Gina and Vincent Centauro, co-founders of Rescuing Families, a Franklin Square-based charity that renovates the homes of local families in need, take pride in redirecting the money raised at the group’s fundraising events to the families they serve. But funds raised at the charity’s most recent event is being set aside for a different purpose: to account for a major blow the nonprofit sustained on June 10, when $25,000 worth of its tools were stolen overnight at the home it is currently renovating in Hempstead.
Under white, enclosed canopy tents, Rescuing Families volunteers assisted local residents browsing an array of goods donated by Long Island residents at the yard sale, last Saturday and Sunday. The goods donated ranged from clothing, to DVDs, pottery and more.
“The main purpose of the fundraisers is to help pay for supplies and materials and housing for families when we’re renovating their homes,” Vincent said.
But last weekend's yard sale was different for the Centauros and Rescuing Families.
“This weekend’s yard sale is especially important to our charity right now, because we actually sustained a tremendous loss,” Gina said. “We are not going to be able to help any families if we are not able to recoup our tools.”
The couple emphasized that they wish the funds raised at the yard sale could be spent on completing the home the charity is currently renovating and more families’ homes in the future. “We try to get as much money to help others as we can,” said Johnathan, a Rescuing Families volunteer who normally works on-site, helping to renovate homes.
The nonprofit incurred not only a $25,000 loss, but a personal loss as well. “It was a generation of tools,” Vincent said. “We’re contractors for 15 years … grandparents, dad’s tools; everything was totally wiped out. We lost everything.”
The upside, Gina said, to last weekend’s yard sale was the charity’s return to large-scale fundraising events amid the coronavirus pandemic. Last year, restrictions forced Rescuing Families to reduce space and capacity at fundraising events. The group’s fundraising events did not raise as much money for the charity due to the safety restrictions, Gina said, but the turnout at last weekend’s yard sale exceeded their expectations.
“For us, being able to open up was such a wonderful thing,” Gina said. “To see the amount of support and the amount of people that were so incredibly excited to see us come back in full force … the donations we got and continue to get are amazing.”
In light of last Thursday’s robbery, the turnout at the yard sale was especially motivating, Vincent said. “Today’s been crazy, it’s been more active than it normally is,” he said, referring to the number of people in attendance at the yard sale.
Vincent credited the generosity of the community for driving the turnout. “The people in the community are very generous, but they’re even stepping up more than they previously have, because of the hardship and hearing that it affected us,” he said.

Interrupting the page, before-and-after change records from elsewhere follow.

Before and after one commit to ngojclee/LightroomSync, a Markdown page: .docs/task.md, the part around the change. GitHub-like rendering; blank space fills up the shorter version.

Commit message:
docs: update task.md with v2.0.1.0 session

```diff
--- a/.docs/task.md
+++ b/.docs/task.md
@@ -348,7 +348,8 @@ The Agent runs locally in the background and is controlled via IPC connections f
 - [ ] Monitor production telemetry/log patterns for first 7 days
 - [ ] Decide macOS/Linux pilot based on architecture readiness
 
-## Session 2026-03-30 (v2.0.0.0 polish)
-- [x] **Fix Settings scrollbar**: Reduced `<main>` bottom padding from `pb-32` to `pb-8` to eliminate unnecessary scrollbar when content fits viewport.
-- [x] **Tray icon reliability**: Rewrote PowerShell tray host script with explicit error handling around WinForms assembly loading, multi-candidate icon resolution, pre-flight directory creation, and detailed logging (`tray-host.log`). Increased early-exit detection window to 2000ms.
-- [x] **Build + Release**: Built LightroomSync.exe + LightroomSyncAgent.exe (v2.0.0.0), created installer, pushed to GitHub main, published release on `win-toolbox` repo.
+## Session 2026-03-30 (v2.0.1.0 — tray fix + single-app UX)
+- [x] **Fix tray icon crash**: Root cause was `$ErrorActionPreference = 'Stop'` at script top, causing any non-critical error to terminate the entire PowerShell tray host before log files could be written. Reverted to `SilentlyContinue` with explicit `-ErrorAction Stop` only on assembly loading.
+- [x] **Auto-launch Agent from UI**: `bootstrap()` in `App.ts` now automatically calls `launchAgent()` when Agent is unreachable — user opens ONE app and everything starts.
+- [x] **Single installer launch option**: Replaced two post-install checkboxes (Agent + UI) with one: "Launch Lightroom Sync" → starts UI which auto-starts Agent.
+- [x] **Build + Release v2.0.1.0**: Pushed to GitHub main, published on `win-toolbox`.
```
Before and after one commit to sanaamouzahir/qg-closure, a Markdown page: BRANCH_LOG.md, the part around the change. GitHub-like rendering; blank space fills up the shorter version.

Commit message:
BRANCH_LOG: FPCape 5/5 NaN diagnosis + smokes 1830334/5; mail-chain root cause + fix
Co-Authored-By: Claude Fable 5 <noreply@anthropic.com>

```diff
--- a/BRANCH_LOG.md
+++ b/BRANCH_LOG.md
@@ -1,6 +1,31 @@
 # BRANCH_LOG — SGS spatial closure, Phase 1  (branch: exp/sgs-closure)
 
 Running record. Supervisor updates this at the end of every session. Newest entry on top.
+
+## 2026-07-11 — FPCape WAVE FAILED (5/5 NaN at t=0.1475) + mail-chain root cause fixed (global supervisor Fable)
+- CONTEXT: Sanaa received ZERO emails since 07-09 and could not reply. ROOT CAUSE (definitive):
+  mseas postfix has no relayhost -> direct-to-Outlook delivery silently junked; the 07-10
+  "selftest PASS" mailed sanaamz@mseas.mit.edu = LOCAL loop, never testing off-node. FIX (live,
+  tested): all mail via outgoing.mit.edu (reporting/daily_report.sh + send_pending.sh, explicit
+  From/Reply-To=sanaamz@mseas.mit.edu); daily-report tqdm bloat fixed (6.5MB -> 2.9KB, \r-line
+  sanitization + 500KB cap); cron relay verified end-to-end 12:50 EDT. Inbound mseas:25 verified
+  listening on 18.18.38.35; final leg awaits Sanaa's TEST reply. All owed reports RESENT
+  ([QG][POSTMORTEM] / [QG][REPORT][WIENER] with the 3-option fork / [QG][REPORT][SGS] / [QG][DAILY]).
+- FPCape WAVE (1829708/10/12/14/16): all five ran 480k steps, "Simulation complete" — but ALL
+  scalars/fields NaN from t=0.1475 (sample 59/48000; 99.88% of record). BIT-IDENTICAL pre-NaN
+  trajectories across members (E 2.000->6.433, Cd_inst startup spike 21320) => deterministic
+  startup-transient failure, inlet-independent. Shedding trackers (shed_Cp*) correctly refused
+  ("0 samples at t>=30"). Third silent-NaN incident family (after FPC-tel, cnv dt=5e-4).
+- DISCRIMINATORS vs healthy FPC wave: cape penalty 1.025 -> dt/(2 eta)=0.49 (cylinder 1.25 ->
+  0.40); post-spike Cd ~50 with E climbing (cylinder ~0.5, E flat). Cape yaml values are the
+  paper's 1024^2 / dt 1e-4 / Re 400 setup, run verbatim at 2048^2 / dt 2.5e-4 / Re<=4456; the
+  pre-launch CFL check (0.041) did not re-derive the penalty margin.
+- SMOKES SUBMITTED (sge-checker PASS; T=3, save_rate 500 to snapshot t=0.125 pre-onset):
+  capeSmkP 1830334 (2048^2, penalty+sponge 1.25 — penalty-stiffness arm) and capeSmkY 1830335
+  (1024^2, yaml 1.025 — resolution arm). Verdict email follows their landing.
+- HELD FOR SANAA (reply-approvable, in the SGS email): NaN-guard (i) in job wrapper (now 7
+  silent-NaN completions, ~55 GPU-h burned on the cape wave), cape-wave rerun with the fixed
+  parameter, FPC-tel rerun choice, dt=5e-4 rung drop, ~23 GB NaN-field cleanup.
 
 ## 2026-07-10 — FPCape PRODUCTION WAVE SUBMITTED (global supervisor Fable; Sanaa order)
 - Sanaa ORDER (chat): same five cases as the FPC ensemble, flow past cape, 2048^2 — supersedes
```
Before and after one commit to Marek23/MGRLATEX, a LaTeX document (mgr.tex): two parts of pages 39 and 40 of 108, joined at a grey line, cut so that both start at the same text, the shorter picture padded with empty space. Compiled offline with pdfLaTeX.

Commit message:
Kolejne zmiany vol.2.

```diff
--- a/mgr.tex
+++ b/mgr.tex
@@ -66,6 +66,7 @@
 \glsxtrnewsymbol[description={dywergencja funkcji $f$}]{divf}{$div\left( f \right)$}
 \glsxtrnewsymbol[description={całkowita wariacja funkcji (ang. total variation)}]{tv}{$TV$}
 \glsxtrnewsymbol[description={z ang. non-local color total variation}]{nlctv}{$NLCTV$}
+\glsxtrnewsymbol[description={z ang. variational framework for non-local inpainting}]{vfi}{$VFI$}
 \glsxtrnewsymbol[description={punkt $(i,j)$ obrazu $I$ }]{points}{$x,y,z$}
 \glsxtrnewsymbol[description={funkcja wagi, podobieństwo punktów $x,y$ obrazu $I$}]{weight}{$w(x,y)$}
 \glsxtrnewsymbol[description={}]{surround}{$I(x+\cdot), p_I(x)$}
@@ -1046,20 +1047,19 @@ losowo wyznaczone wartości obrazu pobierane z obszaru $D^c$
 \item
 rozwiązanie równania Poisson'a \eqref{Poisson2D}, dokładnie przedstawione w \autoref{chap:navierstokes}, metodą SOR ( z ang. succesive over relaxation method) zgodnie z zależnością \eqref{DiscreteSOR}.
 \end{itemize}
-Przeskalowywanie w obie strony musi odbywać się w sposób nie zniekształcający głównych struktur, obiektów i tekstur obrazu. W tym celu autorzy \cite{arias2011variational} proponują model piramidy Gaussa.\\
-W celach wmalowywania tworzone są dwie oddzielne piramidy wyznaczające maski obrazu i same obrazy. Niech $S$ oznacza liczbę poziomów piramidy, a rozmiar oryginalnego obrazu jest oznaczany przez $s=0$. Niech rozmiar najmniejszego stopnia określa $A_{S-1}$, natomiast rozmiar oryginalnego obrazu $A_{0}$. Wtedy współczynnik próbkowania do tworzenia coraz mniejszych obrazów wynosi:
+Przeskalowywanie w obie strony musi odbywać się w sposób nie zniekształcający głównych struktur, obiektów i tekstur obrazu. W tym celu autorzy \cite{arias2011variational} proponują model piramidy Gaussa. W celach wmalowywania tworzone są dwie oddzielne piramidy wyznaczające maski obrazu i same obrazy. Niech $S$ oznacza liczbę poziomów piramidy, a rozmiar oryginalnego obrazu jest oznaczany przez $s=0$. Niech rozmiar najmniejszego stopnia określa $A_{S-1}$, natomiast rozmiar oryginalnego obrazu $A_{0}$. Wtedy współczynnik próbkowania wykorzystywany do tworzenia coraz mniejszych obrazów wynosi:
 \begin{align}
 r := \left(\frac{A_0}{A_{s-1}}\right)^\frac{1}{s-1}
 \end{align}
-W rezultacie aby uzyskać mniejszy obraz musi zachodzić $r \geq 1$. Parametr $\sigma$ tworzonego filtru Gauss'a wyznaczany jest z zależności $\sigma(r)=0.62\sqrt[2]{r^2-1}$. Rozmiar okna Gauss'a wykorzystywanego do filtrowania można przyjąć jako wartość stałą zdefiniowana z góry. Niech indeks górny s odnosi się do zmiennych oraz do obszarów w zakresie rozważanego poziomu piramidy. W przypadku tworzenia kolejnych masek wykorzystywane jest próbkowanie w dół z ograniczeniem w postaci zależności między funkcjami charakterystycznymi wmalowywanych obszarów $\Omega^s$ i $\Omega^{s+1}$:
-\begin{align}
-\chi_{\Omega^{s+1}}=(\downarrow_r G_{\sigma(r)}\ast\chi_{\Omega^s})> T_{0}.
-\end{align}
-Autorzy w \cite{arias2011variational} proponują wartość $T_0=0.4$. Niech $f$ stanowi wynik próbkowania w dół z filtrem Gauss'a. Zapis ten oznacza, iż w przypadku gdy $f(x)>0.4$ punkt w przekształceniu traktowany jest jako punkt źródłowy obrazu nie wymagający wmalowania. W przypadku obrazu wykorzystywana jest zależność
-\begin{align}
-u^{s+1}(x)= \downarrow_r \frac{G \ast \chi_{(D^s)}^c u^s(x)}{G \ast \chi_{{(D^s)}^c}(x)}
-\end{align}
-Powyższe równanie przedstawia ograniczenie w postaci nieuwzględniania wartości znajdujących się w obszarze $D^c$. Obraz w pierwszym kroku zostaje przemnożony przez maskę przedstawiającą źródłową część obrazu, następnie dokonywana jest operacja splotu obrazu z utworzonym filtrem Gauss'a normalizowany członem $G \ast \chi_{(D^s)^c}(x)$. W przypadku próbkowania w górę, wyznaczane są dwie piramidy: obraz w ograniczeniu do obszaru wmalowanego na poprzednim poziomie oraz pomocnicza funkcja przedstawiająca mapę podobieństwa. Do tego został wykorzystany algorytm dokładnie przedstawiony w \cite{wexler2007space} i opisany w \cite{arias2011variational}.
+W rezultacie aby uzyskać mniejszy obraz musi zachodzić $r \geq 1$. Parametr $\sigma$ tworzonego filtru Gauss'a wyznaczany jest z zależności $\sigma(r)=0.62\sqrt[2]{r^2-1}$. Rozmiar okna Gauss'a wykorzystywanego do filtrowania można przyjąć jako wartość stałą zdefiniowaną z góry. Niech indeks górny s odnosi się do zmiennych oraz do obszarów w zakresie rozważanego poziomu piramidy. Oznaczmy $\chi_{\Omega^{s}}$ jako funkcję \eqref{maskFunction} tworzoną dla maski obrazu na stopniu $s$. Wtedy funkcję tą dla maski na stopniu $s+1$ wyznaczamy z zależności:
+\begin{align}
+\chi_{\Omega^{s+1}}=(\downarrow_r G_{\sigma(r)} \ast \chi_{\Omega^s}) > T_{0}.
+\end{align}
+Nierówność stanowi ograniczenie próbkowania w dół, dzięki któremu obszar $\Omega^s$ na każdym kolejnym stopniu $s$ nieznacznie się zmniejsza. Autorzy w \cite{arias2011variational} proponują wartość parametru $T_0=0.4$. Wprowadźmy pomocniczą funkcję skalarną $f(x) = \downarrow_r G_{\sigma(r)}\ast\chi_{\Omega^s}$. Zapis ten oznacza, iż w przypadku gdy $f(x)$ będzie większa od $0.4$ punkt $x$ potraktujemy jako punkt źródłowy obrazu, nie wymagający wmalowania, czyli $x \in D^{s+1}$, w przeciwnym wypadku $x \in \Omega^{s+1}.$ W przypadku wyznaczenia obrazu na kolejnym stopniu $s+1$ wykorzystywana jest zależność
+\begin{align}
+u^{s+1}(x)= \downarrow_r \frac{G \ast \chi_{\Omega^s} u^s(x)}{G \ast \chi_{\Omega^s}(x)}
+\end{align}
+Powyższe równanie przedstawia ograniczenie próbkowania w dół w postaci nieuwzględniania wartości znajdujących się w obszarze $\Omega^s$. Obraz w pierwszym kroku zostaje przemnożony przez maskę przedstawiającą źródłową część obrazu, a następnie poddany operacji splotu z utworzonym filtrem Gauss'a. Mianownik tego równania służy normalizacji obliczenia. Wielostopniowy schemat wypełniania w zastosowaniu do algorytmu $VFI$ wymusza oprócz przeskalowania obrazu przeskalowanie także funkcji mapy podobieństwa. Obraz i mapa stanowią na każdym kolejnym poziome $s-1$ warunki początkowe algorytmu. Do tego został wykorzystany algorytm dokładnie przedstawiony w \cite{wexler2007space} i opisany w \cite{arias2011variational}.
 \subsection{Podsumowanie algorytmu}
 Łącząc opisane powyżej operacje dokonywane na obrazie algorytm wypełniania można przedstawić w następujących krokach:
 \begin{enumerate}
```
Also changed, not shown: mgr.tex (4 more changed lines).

The charity’s yard sales are an opportunity for local families to buy goods at an affordable price and for other families to clear out space in their house and ensure their cherished belongings remain among the community. “It serves a purpose for the community,” Gina said.
“Our charity is not a huge charity,” Vincent added. “The community is what drives us. We’re not getting funding from corporations; we’re getting funding from our neighbors.”
Rescuing Families next fundraising event is a BBQ and a Night at the Races on July 11, from 5 to 10 p.m. at the VFW Post 2718 in Franklin Square.